ENTRIES SUPPLIED Block Start

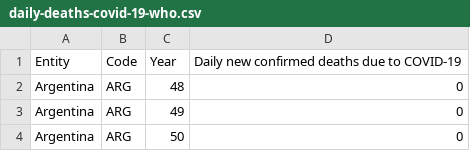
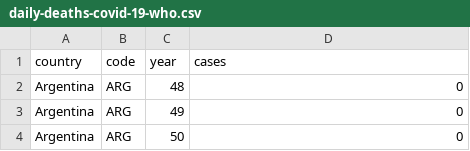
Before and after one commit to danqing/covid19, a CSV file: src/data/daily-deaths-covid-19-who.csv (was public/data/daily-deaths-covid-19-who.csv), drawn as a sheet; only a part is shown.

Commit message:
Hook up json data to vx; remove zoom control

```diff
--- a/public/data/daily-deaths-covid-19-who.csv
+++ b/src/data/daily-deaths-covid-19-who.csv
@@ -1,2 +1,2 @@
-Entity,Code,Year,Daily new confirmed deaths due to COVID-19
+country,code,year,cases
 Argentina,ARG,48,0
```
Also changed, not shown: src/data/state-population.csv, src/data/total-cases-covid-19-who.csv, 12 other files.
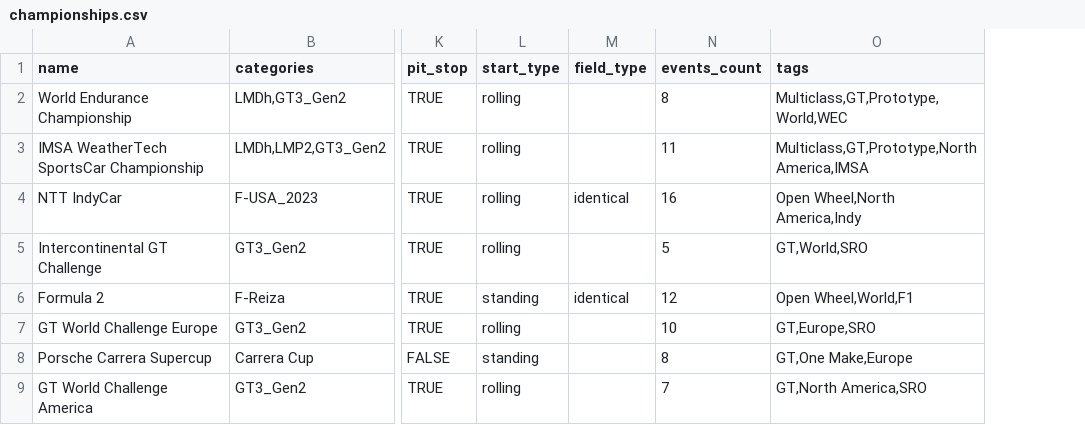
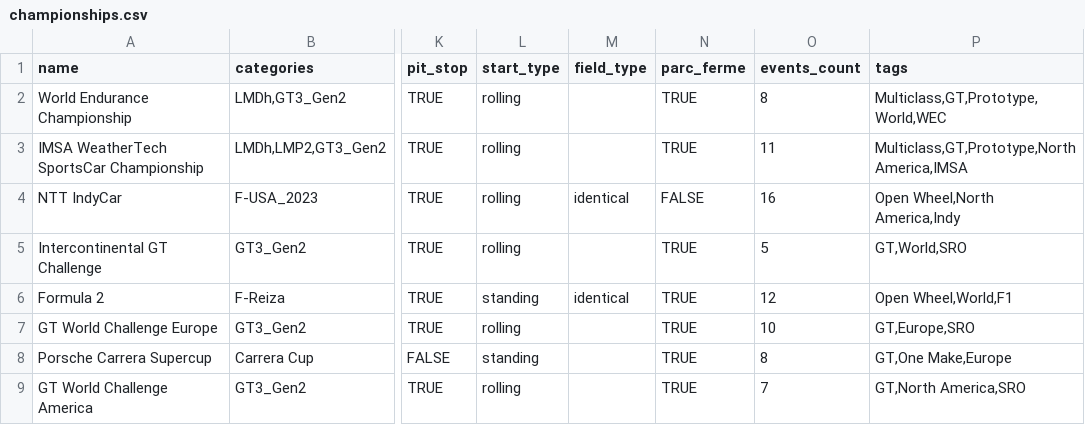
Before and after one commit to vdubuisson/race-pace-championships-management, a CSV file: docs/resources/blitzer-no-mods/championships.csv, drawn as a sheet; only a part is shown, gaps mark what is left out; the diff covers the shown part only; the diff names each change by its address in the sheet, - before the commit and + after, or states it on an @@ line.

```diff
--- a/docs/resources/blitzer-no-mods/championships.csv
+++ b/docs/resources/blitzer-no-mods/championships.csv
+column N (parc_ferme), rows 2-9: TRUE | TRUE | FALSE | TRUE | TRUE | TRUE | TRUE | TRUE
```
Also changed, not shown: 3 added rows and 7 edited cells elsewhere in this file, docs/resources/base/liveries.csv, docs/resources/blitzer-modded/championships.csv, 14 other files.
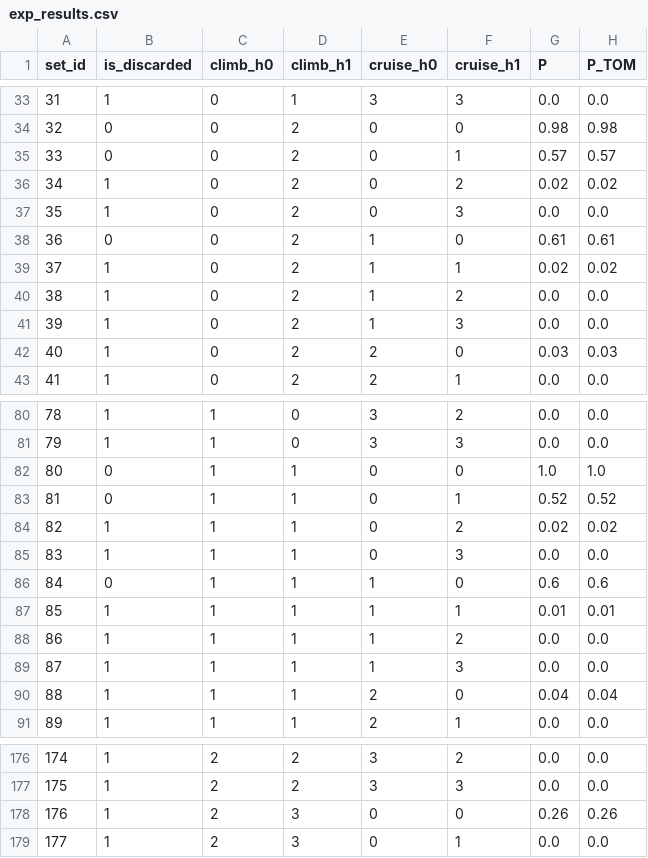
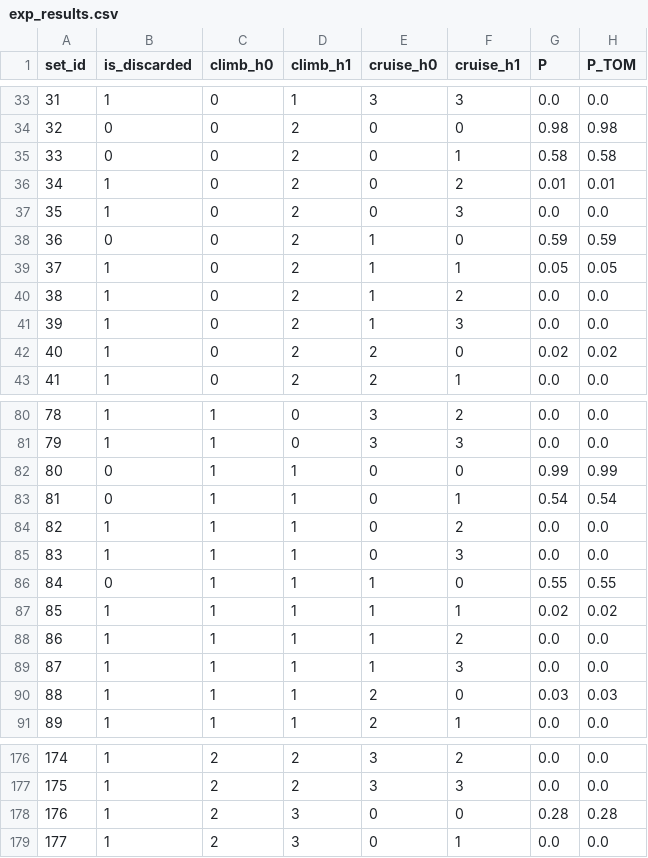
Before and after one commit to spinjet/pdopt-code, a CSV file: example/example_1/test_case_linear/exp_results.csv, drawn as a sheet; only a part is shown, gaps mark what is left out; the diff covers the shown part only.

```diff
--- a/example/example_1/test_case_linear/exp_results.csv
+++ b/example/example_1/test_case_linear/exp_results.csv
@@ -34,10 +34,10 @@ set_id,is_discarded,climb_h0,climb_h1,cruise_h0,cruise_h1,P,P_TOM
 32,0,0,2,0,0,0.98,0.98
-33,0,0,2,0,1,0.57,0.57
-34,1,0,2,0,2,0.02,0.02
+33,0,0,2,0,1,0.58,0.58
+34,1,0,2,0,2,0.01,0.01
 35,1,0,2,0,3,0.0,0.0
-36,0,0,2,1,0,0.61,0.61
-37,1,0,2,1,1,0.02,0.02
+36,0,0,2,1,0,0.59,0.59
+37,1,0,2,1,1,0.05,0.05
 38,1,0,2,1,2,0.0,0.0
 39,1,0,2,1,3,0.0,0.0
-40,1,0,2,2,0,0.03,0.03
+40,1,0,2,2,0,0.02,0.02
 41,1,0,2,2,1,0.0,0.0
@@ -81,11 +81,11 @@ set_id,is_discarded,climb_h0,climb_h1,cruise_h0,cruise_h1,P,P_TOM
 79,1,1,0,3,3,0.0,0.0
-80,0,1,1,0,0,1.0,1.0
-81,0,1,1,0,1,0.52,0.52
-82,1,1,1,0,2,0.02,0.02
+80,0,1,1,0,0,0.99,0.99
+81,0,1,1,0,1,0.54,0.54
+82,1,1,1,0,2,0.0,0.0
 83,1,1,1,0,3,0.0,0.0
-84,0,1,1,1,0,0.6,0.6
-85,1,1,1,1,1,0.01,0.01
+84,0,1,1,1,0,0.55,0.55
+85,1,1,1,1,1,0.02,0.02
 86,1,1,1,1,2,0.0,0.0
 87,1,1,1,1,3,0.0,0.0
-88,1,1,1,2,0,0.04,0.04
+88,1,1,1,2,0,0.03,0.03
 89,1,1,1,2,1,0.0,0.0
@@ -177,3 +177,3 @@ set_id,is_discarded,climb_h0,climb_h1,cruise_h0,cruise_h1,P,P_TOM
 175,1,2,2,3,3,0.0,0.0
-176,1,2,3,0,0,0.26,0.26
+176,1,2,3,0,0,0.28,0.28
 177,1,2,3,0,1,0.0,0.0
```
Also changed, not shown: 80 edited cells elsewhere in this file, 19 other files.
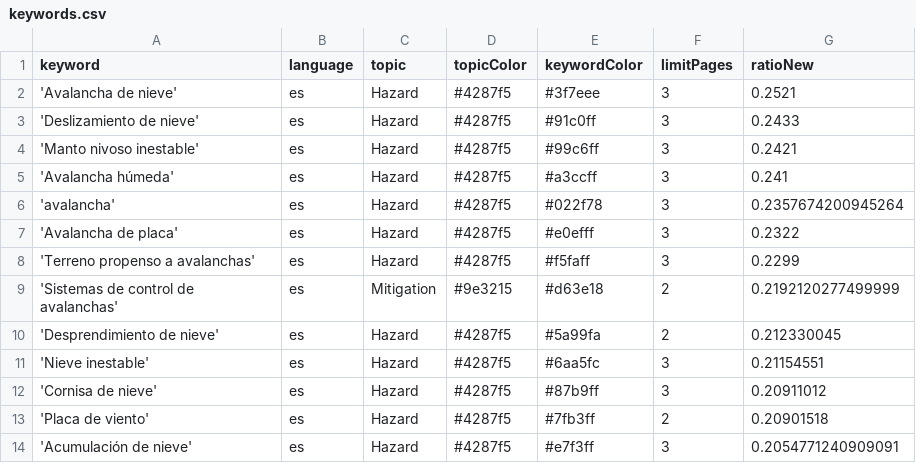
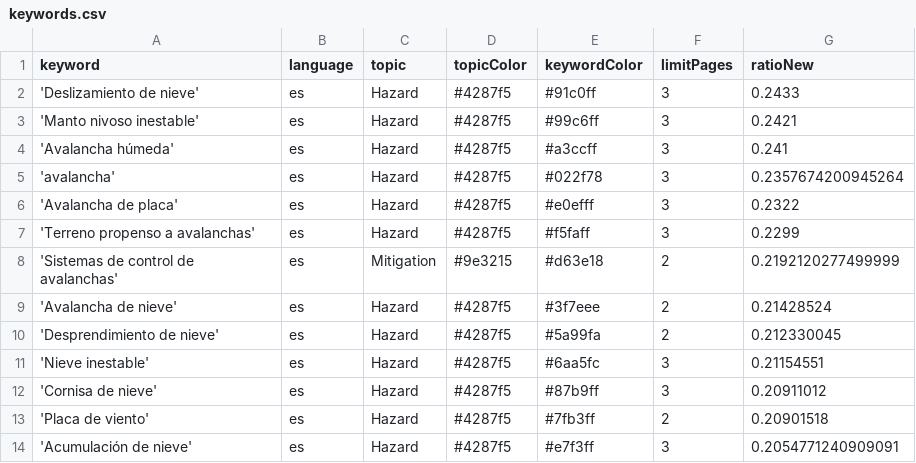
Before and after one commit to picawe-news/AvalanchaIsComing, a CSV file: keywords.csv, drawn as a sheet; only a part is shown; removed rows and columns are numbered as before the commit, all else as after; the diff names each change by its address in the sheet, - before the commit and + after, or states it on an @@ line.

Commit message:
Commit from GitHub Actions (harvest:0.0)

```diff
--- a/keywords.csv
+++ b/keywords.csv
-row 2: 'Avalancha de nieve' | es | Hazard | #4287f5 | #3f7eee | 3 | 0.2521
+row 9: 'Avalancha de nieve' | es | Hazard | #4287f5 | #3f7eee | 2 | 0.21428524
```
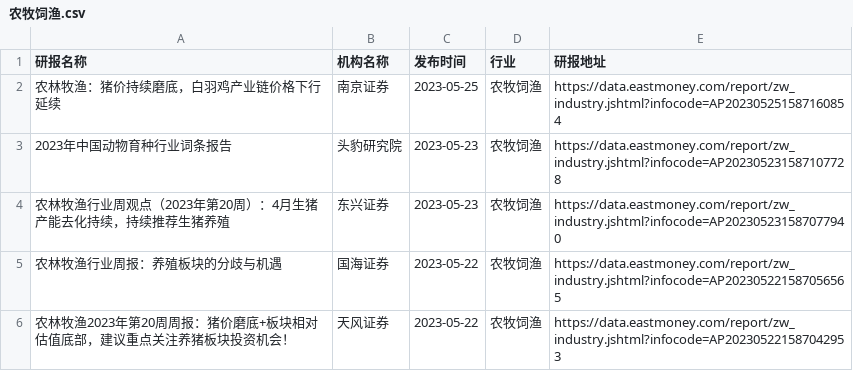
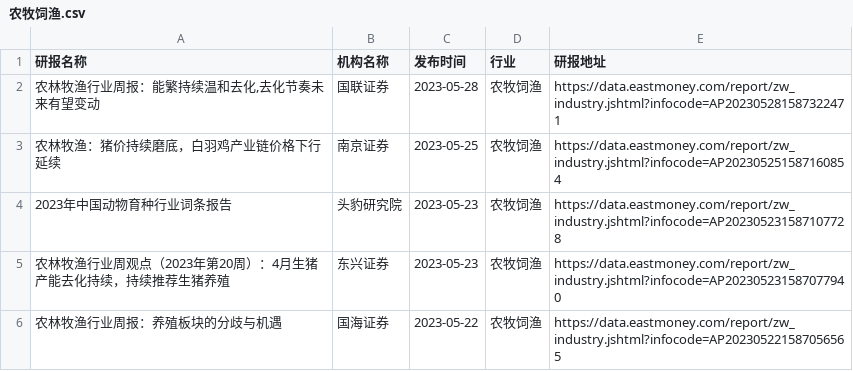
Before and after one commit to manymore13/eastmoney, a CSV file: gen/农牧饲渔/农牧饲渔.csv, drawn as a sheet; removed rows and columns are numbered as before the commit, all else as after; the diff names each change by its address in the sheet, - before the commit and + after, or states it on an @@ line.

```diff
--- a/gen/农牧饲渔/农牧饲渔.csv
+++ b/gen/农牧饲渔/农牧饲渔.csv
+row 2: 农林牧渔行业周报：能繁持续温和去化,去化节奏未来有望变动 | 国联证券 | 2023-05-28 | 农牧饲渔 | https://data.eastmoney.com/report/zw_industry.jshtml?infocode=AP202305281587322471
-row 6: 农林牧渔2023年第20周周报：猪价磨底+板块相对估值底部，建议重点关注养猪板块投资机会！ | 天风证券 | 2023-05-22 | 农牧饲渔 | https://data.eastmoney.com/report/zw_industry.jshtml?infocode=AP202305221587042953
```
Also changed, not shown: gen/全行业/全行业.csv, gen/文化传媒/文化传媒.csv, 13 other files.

ENTRIES SUPPLIED Block End

WHAT YOU WILL DO >> The expected response is every entry above, repeated exactly, pictures removed.

RESULT >>
Before and after one commit to danqing/covid19, a CSV file: src/data/daily-deaths-covid-19-who.csv (was public/data/daily-deaths-covid-19-who.csv), drawn as a sheet; only a part is shown.

Commit message:
Hook up json data to vx; remove zoom control

```diff
--- a/public/data/daily-deaths-covid-19-who.csv
+++ b/src/data/daily-deaths-covid-19-who.csv
@@ -1,2 +1,2 @@
-Entity,Code,Year,Daily new confirmed deaths due to COVID-19
+country,code,year,cases
 Argentina,ARG,48,0
```
Also changed, not shown: src/data/state-population.csv, src/data/total-cases-covid-19-who.csv, 12 other files.
Before and after one commit to vdubuisson/race-pace-championships-management, a CSV file: docs/resources/blitzer-no-mods/championships.csv, drawn as a sheet; only a part is shown, gaps mark what is left out; the diff covers the shown part only; the diff names each change by its address in the sheet, - before the commit and + after, or states it on an @@ line.

```diff
--- a/docs/resources/blitzer-no-mods/championships.csv
+++ b/docs/resources/blitzer-no-mods/championships.csv
+column N (parc_ferme), rows 2-9: TRUE | TRUE | FALSE | TRUE | TRUE | TRUE | TRUE | TRUE
```
Also changed, not shown: 3 added rows and 7 edited cells elsewhere in this file, docs/resources/base/liveries.csv, docs/resources/blitzer-modded/championships.csv, 14 other files.
Before and after one commit to spinjet/pdopt-code, a CSV file: example/example_1/test_case_linear/exp_results.csv, drawn as a sheet; only a part is shown, gaps mark what is left out; the diff covers the shown part only.

```diff
--- a/example/example_1/test_case_linear/exp_results.csv
+++ b/example/example_1/test_case_linear/exp_results.csv
@@ -34,10 +34,10 @@ set_id,is_discarded,climb_h0,climb_h1,cruise_h0,cruise_h1,P,P_TOM
 32,0,0,2,0,0,0.98,0.98
-33,0,0,2,0,1,0.57,0.57
-34,1,0,2,0,2,0.02,0.02
+33,0,0,2,0,1,0.58,0.58
+34,1,0,2,0,2,0.01,0.01
 35,1,0,2,0,3,0.0,0.0
-36,0,0,2,1,0,0.61,0.61
-37,1,0,2,1,1,0.02,0.02
+36,0,0,2,1,0,0.59,0.59
+37,1,0,2,1,1,0.05,0.05
 38,1,0,2,1,2,0.0,0.0
 39,1,0,2,1,3,0.0,0.0
-40,1,0,2,2,0,0.03,0.03
+40,1,0,2,2,0,0.02,0.02
 41,1,0,2,2,1,0.0,0.0
@@ -81,11 +81,11 @@ set_id,is_discarded,climb_h0,climb_h1,cruise_h0,cruise_h1,P,P_TOM
 79,1,1,0,3,3,0.0,0.0
-80,0,1,1,0,0,1.0,1.0
-81,0,1,1,0,1,0.52,0.52
-82,1,1,1,0,2,0.02,0.02
+80,0,1,1,0,0,0.99,0.99
+81,0,1,1,0,1,0.54,0.54
+82,1,1,1,0,2,0.0,0.0
 83,1,1,1,0,3,0.0,0.0
-84,0,1,1,1,0,0.6,0.6
-85,1,1,1,1,1,0.01,0.01
+84,0,1,1,1,0,0.55,0.55
+85,1,1,1,1,1,0.02,0.02
 86,1,1,1,1,2,0.0,0.0
 87,1,1,1,1,3,0.0,0.0
-88,1,1,1,2,0,0.04,0.04
+88,1,1,1,2,0,0.03,0.03
 89,1,1,1,2,1,0.0,0.0
@@ -177,3 +177,3 @@ set_id,is_discarded,climb_h0,climb_h1,cruise_h0,cruise_h1,P,P_TOM
 175,1,2,2,3,3,0.0,0.0
-176,1,2,3,0,0,0.26,0.26
+176,1,2,3,0,0,0.28,0.28
 177,1,2,3,0,1,0.0,0.0
```
Also changed, not shown: 80 edited cells elsewhere in this file, 19 other files.
Before and after one commit to picawe-news/AvalanchaIsComing, a CSV file: keywords.csv, drawn as a sheet; only a part is shown; removed rows and columns are numbered as before the commit, all else as after; the diff names each change by its address in the sheet, - before the commit and + after, or states it on an @@ line.

Commit message:
Commit from GitHub Actions (harvest:0.0)

```diff
--- a/keywords.csv
+++ b/keywords.csv
-row 2: 'Avalancha de nieve' | es | Hazard | #4287f5 | #3f7eee | 3 | 0.2521
+row 9: 'Avalancha de nieve' | es | Hazard | #4287f5 | #3f7eee | 2 | 0.21428524
```
Before and after one commit to manymore13/eastmoney, a CSV file: gen/农牧饲渔/农牧饲渔.csv, drawn as a sheet; removed rows and columns are numbered as before the commit, all else as after; the diff names each change by its address in the sheet, - before the commit and + after, or states it on an @@ line.

```diff
--- a/gen/农牧饲渔/农牧饲渔.csv
+++ b/gen/农牧饲渔/农牧饲渔.csv
+row 2: 农林牧渔行业周报：能繁持续温和去化,去化节奏未来有望变动 | 国联证券 | 2023-05-28 | 农牧饲渔 | https://data.eastmoney.com/report/zw_industry.jshtml?infocode=AP202305281587322471
-row 6: 农林牧渔2023年第20周周报：猪价磨底+板块相对估值底部，建议重点关注养猪板块投资机会！ | 天风证券 | 2023-05-22 | 农牧饲渔 | https://data.eastmoney.com/report/zw_industry.jshtml?infocode=AP202305221587042953
```
Also changed, not shown: gen/全行业/全行业.csv, gen/文化传媒/文化传媒.csv, 13 other files.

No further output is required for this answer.